Basque, or Euskera, is not an Indo-European language, and since it has no relationship with any other languages, nor relations with French or Spanish, it can be considered the only language to have survived the Indo-European invasion, a genuine enigma for linguists and glottologists, who still consider it to be a completely separate language.
It is spoken by 600,000 persons in Northern Spain (in the País Vasco in Spain and the area north of Navarra) and the extreme South West of France (French Basque country) in the Département des Pyrénées Atlantiques, although it was originally spoken as far away as Aquitaine and the Central Pyrenees, and seems to have had considerable influence on the phonetics of Castilian.
Having been prohibited for almost 40 years under Franco (speaking it was a criminal offence), it almost completely disappeared in the last century. It was forbidden to give children Basque names, display signs and signals in Basque and the Academy of the Basque language was only recognised anew in 1976. It only started to flourish again in the late Fifties and early Sixties. With the arrival of a democratic regime in Spain, the Constitution of 1978 and the Estatuto de Gernika both achieved official recognition in the Basque Country, and Basque slowly returned to public life. The language is called “Euskera” since there was a need to unite the new dialects under a common set of linguistic rules.
The Basque people attribute so much importance to their language that they define and identify themselves above all in terms of the language itself.
They go so far as to call themselves Euskal Herria – the people of the Basque language – a term which identifies both the country and its population. The Euskal Herria today covers the provinces of Araba, Gipuzkoa and Bizkaia in Spain, Lapurdi and Zuberoa in France and Navarra, through which the national border runs.

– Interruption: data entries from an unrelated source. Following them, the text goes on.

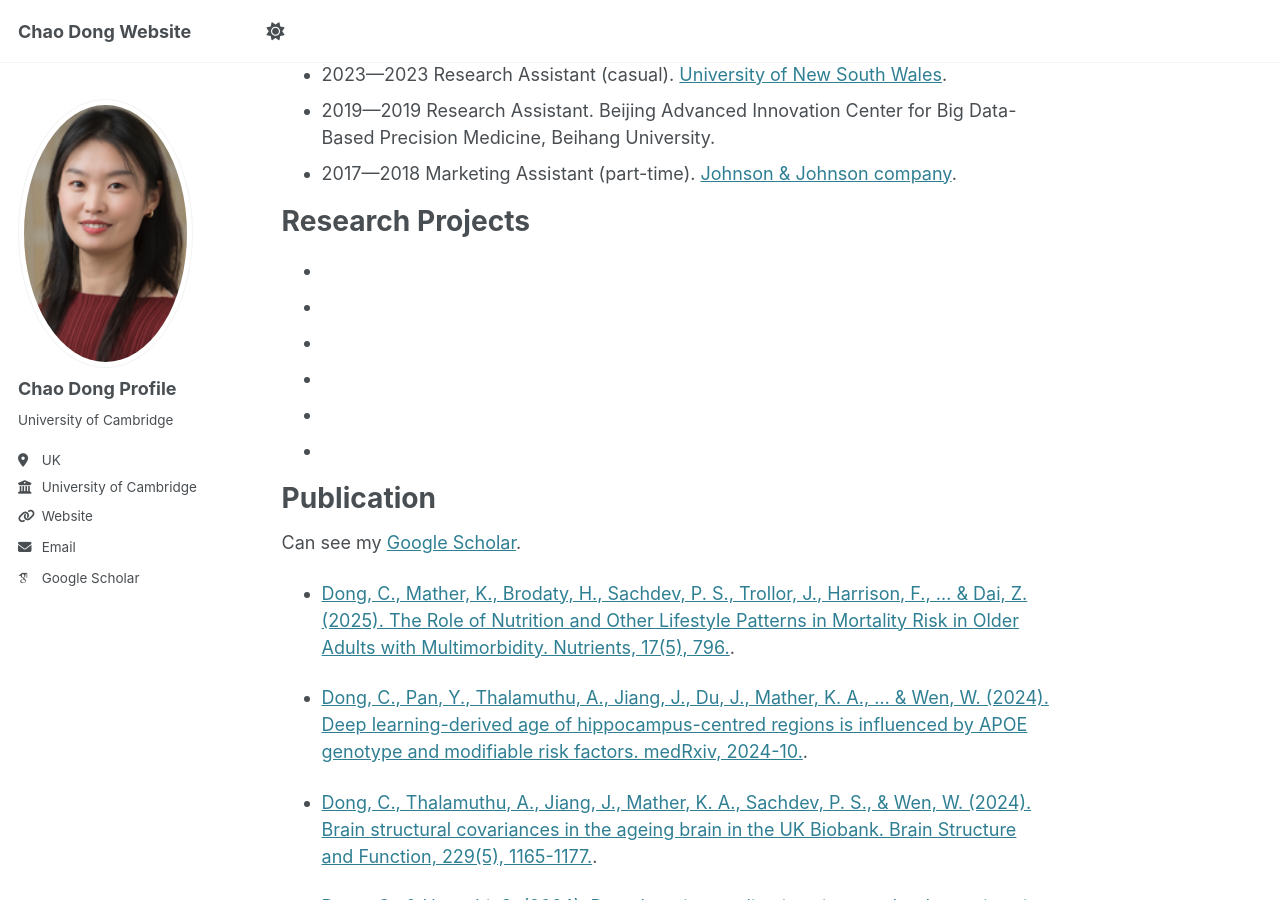
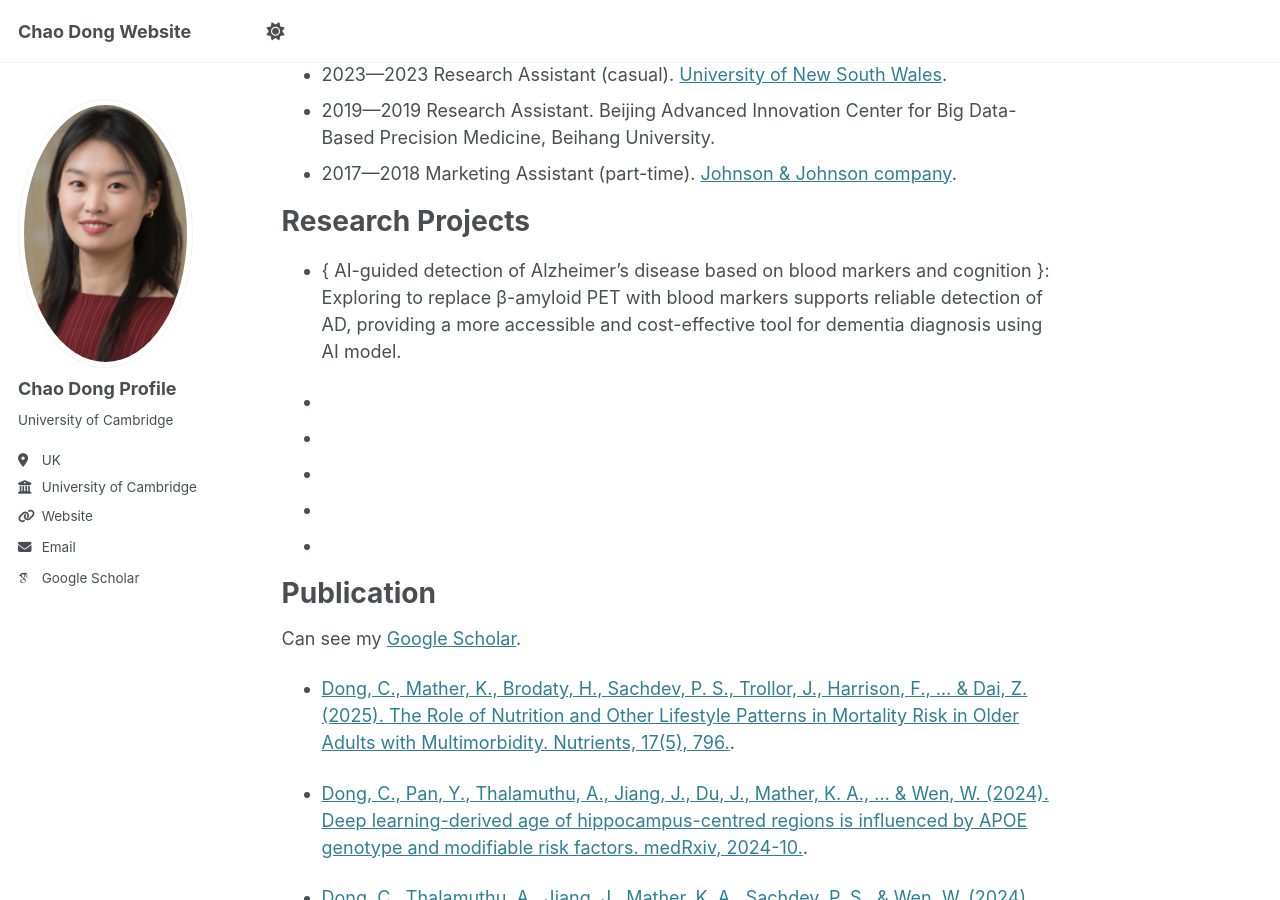
Before and after one commit to ChaoDong12/chaodong.github.io, a Jekyll site: the page built from _pages/about.md, in a window 1280 px wide and 900 px high, scrolled down 648 px. Built offline with Jekyll 4.4.1, drawn with Linux system fonts in a browser that asks for light colours; some web fonts are replaced.

Commit message:
Update about.md

```diff
--- a/_pages/about.md
+++ b/_pages/about.md
@@ -24,7 +24,7 @@ Work Experience
 
 Research Projects
 ======
-* [ AI-guided detection of Alzheimer’s disease based on blood markers and cognition ]: Exploring to replace β-amyloid PET with blood markers supports reliable detection of AD, providing a more accessible and cost-effective tool for dementia diagnosis using AI model.
+* { AI-guided detection of Alzheimer’s disease based on blood markers and cognition }: Exploring to replace β-amyloid PET with blood markers supports reliable detection of AD, providing a more accessible and cost-effective tool for dementia diagnosis using AI model.
 
 * [ 7T Laminar MRI preprocessing and functional connectivity analysis ]: Preprocessing  7T laminar task-based fMRI data using SPM 12. Analyse network-based functional connectivity.
 
```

The risk for Basque, which has recently increased in popularity as a spoken language in the south of the Basque Country, is that Euskera will become an academic language rather than the language of everyday, spoken by all those who agree with the Basques and identify their people with the language.
This trend, already evident in the Seventies, gave birth to the (originally clandestine and now officially recognised) counter-movement of the Ikastola – in other words, schools which use Basque as the medium of instruction.
Like Catalan and Galician, for example, Basque is an official language of the European Union, and Spain has agreed, since 1 January 2007, that certain secondary legislative acts will be published in Basque as well as Spanish.
Does Basque use any special characters which create problems in Word?
No, it uses only the Roman alphabet without any special characters, and can be displayed and printed without any particular problems.